Formation of a heterocyclic ring is an absolute requirement for an amino acid chelate to exist.
The heterocyclic ring structure found in an amino acid chelate provides stability and protection during digestion for optimal mineral absorption.

Specific Metal Amino Acid Complexes

Specific Metal Amino Acid Complexes occur when an amino acid donates two electrons to the metal to form a bond.
These complexes attach a metal at only 1 end of the amino acid chain. There is little protection to the metal during digestion of a metal complex.
Complexed minerals are not chelates even when the complexing ligand is an amino acid.

Metal Amino Acid Complexes

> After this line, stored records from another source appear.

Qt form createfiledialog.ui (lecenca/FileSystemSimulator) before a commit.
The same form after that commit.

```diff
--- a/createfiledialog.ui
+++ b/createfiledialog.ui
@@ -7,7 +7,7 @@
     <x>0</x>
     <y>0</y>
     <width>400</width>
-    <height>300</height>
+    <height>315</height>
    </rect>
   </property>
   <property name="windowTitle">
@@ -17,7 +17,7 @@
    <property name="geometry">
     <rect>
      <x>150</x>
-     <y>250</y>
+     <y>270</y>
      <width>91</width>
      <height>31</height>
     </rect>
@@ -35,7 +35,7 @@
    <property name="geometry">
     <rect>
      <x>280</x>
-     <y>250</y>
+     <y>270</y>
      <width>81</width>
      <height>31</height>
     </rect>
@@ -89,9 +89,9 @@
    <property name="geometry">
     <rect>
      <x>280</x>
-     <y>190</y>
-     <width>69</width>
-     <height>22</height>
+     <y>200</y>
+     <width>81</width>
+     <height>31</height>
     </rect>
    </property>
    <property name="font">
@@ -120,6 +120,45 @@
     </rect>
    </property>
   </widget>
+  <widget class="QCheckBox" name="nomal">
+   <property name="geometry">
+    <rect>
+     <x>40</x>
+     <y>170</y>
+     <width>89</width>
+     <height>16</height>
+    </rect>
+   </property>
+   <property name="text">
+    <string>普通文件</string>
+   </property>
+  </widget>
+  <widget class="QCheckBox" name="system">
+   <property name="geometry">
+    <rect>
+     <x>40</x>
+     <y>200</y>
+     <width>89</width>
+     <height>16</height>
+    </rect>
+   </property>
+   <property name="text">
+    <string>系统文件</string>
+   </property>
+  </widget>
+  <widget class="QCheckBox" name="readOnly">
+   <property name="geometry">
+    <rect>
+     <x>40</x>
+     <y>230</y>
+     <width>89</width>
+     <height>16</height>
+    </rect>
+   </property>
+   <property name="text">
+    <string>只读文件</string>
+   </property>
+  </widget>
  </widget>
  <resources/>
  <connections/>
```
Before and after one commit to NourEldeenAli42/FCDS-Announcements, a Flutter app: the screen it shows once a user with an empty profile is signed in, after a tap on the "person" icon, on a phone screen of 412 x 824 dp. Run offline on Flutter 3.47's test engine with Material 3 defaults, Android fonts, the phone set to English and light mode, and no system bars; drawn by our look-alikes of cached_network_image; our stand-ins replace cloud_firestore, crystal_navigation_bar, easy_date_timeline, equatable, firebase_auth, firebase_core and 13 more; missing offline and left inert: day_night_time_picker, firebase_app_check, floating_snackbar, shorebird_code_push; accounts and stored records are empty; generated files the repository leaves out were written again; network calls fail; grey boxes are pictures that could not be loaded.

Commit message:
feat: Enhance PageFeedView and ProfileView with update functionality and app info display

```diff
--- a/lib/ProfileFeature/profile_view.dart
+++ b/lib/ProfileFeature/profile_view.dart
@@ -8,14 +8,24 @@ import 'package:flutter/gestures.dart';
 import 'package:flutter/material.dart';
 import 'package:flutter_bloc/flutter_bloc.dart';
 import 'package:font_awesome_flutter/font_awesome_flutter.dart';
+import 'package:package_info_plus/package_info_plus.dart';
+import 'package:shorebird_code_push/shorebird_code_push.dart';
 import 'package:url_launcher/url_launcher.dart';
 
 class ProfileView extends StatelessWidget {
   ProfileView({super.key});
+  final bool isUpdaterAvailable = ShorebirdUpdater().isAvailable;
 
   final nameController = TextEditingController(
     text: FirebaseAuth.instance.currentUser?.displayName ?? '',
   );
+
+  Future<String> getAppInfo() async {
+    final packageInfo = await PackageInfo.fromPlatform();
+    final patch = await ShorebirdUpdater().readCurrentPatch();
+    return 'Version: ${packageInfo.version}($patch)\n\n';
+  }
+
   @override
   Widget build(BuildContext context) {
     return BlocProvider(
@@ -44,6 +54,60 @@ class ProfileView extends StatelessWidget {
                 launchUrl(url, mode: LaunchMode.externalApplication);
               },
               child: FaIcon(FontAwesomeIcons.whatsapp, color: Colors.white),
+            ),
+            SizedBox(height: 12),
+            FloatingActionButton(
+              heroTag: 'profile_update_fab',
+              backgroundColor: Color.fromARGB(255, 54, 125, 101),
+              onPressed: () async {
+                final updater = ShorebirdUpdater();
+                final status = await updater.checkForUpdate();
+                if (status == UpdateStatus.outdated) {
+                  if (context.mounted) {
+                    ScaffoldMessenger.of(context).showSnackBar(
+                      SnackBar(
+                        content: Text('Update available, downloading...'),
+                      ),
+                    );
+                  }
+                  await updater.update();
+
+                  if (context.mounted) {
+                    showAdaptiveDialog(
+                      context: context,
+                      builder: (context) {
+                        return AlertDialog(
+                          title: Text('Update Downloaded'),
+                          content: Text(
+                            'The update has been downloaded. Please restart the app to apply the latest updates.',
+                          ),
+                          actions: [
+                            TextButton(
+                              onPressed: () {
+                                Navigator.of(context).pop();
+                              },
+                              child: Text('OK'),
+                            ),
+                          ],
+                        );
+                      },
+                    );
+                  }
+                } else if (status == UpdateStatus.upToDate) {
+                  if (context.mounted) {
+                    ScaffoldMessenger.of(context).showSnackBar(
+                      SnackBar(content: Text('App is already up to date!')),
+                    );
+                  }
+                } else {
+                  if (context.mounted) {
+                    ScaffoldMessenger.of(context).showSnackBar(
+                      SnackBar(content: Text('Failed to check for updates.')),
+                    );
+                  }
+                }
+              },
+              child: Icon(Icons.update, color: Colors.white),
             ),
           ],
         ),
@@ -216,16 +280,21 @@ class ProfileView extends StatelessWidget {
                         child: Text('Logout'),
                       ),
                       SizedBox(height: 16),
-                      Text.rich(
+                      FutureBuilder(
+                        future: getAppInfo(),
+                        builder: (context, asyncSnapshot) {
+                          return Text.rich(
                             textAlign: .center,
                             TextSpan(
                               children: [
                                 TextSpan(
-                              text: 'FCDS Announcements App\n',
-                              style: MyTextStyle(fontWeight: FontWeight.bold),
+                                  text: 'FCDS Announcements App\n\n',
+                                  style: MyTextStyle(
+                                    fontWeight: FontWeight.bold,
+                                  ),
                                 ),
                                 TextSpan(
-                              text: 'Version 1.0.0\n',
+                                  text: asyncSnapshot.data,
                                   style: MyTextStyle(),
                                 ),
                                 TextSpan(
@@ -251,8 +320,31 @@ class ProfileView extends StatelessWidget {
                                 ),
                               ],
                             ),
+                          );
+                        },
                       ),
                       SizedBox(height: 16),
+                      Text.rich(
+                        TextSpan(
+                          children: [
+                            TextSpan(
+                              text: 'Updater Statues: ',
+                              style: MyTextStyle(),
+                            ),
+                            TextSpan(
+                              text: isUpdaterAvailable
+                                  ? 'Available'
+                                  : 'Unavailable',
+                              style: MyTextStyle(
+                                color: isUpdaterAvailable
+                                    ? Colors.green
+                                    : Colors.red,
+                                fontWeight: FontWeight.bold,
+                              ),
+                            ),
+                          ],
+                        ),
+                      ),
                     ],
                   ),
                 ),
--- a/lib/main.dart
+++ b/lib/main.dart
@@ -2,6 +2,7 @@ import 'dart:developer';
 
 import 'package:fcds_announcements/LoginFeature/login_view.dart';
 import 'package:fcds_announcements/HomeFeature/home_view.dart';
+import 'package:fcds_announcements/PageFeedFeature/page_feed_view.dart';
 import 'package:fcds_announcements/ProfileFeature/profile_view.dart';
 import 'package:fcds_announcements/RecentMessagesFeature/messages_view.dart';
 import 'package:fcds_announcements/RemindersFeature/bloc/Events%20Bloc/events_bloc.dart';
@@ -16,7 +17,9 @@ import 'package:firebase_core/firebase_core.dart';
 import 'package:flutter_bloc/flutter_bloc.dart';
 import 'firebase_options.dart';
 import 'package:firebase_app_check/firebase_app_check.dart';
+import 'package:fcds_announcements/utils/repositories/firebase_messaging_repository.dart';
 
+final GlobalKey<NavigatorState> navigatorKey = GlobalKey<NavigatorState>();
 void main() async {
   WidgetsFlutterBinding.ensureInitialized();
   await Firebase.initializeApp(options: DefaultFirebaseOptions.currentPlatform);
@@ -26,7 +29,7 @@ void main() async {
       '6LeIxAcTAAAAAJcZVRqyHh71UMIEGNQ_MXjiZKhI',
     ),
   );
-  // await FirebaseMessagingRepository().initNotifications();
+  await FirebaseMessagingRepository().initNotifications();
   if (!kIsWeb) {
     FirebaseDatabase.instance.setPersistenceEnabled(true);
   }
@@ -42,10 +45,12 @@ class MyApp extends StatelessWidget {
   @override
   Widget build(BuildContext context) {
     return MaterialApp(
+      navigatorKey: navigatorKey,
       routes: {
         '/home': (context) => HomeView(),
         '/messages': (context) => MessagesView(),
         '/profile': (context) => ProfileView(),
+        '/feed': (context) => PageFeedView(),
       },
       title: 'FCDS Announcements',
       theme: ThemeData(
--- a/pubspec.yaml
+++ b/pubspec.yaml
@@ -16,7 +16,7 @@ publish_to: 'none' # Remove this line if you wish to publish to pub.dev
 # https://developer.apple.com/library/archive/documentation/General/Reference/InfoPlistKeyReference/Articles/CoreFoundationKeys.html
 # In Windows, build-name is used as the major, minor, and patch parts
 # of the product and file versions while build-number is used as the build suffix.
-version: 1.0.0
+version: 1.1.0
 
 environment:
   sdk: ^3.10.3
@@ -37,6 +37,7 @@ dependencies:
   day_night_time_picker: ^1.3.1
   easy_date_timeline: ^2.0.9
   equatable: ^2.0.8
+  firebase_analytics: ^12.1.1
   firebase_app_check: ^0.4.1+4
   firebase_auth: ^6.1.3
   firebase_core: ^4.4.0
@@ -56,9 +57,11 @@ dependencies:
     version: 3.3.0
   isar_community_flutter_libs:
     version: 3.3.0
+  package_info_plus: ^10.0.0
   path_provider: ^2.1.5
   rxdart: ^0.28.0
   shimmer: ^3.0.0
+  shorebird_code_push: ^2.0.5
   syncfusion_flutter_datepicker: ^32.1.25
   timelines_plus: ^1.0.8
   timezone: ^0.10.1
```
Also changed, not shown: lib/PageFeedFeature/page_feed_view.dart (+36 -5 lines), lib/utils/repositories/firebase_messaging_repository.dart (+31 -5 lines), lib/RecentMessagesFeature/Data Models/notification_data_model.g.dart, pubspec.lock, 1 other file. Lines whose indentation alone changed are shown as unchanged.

Metal Amino Acid Complexes occur when one or more undefined amino acids donate two electrons to the metal to form a bond.
These complexes attach a metal at only 1 end of the amino acid chain. There is little protection to the metal during digestion of a metal complex.
The structure can be destroyed in the gastrointestinal track. If the metal is released from the complex, it will behave as if it were an inorganic metal.
Complexed minerals are not chelates even when the complexing ligand is an amino acid.

Metal Proteinates

Metal Proteinates are the result from the chelation of a soluble mineral salt with an amino acid and/or partially hydrolyzed protein.
By definition, a metal proteinate is large and therefore requires further digestion before any of its parts, including the metal portion can be absorbed.
Frequently the metal (is disassociated) during digestion before mineral absorption occurs.
Due to the varying nature of amino acid and/or hydrolyzed protein (ligands) used to make a metal proteinate, chelation has not been proven.

Metal Polysaccharide Complexes

Metal Polysaccharide Complexes result from complexing a soluble salt with a polysaccharide (sugar).
The product is generally an organic mineral matrix with questionable chemical bonding between the metal and the polysaccharide.
These are large molecules based on chains of simple sugars.
They lack stability and are easily broken in solution, freeing the metal back into its ionic state. They are not chelates.

Metal Methionine Hydroxy Analogue Chelate (MHTBa)

Metal Methionine Hydroxy Analogue Chelate (MHTBa)–Metal Propionate is the result of chelating a metal salt with a specific organic acid to form coordinate covalent bonds.
Is not an Amino Acid Chelate – no nitrogen present.
Mode of absorption different than Amino Acid Chelates.
Most highly absorbed form of Organic Trace minerals.
Ligand (Glycine is not broken down in rumen)
Minimum – 1 : 1 molar ratio
Electrically neutral – less susceptible to antagonisms such as iron, molybdenum, and mycotoxin binders.
Metal pulled into the system with the Amino Acid.

Chelation of minerals is a very precise science, only a specific amino acid chelate can resist digestion and maintain its integrity as it is absorbed though the gut.